The heartfelt comments from her colleagues included, “Thank you for being my human alarm clock.” “Thank you for covering my sorry ass for so long.” “You were my personal weather person.” “You are the heartbeat of our school.” “I don’t know what I would have done if you had not been sitting at that desk.” “Not too many people can put up with me, but you did, and you did a good job.” “As usual you had everything under control.” “You just had that knack.” “Without you, we’re like the store when the power goes out. The computers are down. We can’t sell anything.” “Thank you for always being there for every parent who walked through the door.” “You were behind every label and stamp for mailers.” “You were the eye of the storm. You stayed very organized and calm in the chaos around you.” “We’re lost without you. We have lists and lists of things to ask you about.”

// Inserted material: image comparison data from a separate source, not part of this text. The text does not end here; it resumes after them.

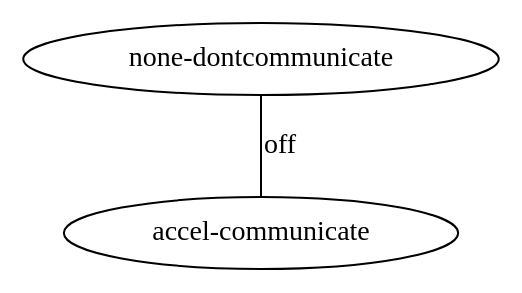
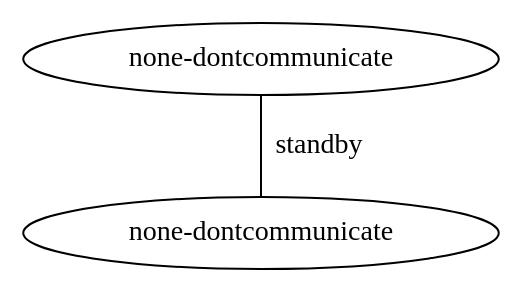
The diagram in MADPtools/mtree.dot (AlyssaLytle/DecPOMDP_Suite), drawn with Graphviz before and after one commit. The commit also changed 262 other files, not shown here.

```diff
--- a/MADPtools/mtree.dot
+++ b/MADPtools/mtree.dot
@@ -1,6 +1,6 @@
 digraph machine_tree {
 edge [dir=none];
 node0 [ label = "none-dontcommunicate" ];
-node1 [ label = "accel-communicate" ];
-node0 -> node1 [label="off"];
+node1 [ label = "none-dontcommunicate" ];
+node0 -> node1 [label="standby"];
 }
```
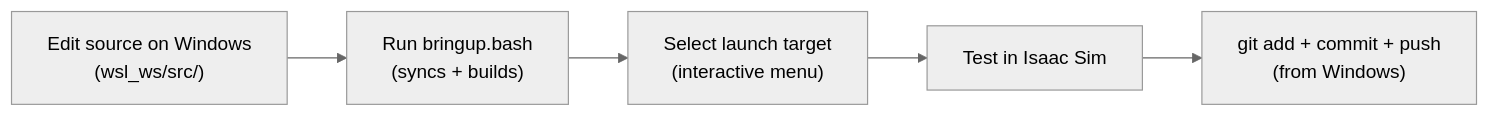
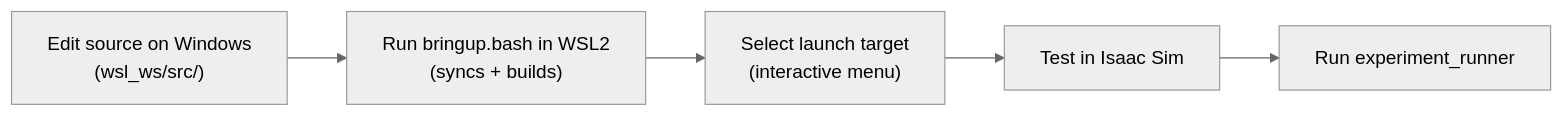
Before and after one commit to mincasurong/IsaacSim_GeminiRobotics: the third of 3 diagrams in docs/DEVELOPMENT.md, drawn with Mermaid (neutral theme). The commit also changed other lines of this file and 4 other files, not shown here.

````diff
--- a/docs/DEVELOPMENT.md
+++ b/docs/DEVELOPMENT.md
@@ -107,7 +175,7 @@
 ```mermaid
 flowchart LR
-    Edit["Edit source on Windows<br/>(wsl_ws/src/)"] --> Bringup["Run bringup.bash<br/>(syncs + builds)"]
-    Bringup --> Launch["Select launch target<br/>(interactive menu)"]
-    Launch --> Test["Test in Isaac Sim"]
-    Test --> Commit["git add + commit + push<br/>(from Windows)"]
+    Edit["Edit source on Windows<br/>(wsl_ws/src/)"] --> Sync["Run bringup.bash in WSL2<br/>(syncs + builds)"]
+    Sync --> Launch["Select launch target<br/>(interactive menu)"]
+    Launch --> Sim["Test in Isaac Sim"]
+    Sim --> Bench["Run experiment_runner"]
 ```
````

The staff dedicated the1995 Silverado yearbook to Lu Carter. She died the following year. The 1997 yearbook featured a tribute to her: This poem was included in its preface.
Dedication for Mrs.Carter
What could we say about Mrs.Carter?
She works very hard,
she’s thoughtful, she’s great!
She comes to school early
and works until it’s late.
No one had done more
for Silverado than she.
Without Mrs. Carter,
we don’t know where we would be.
She answers the phone and
greets people at the front door.
She makes special announcements
and one thousand things more.
You have many roads yet to travel
and much to still do.
Please remember this yearbook
and how much we appreciate you.
Mr. Taylor & Ms. Balestreri
Perhaps the task of historians of women is to re-create the lives of those who went before us – painstakingly, letter by letter, yearbook by yearbook.
Thanks to Cindy Woolley, Dave and Nancy Wildman, and Stephanie Grohs for research assistance. The film made by the staff at Silverado Middle School for Lu Carter can be viewed at www.laurencoodley.com.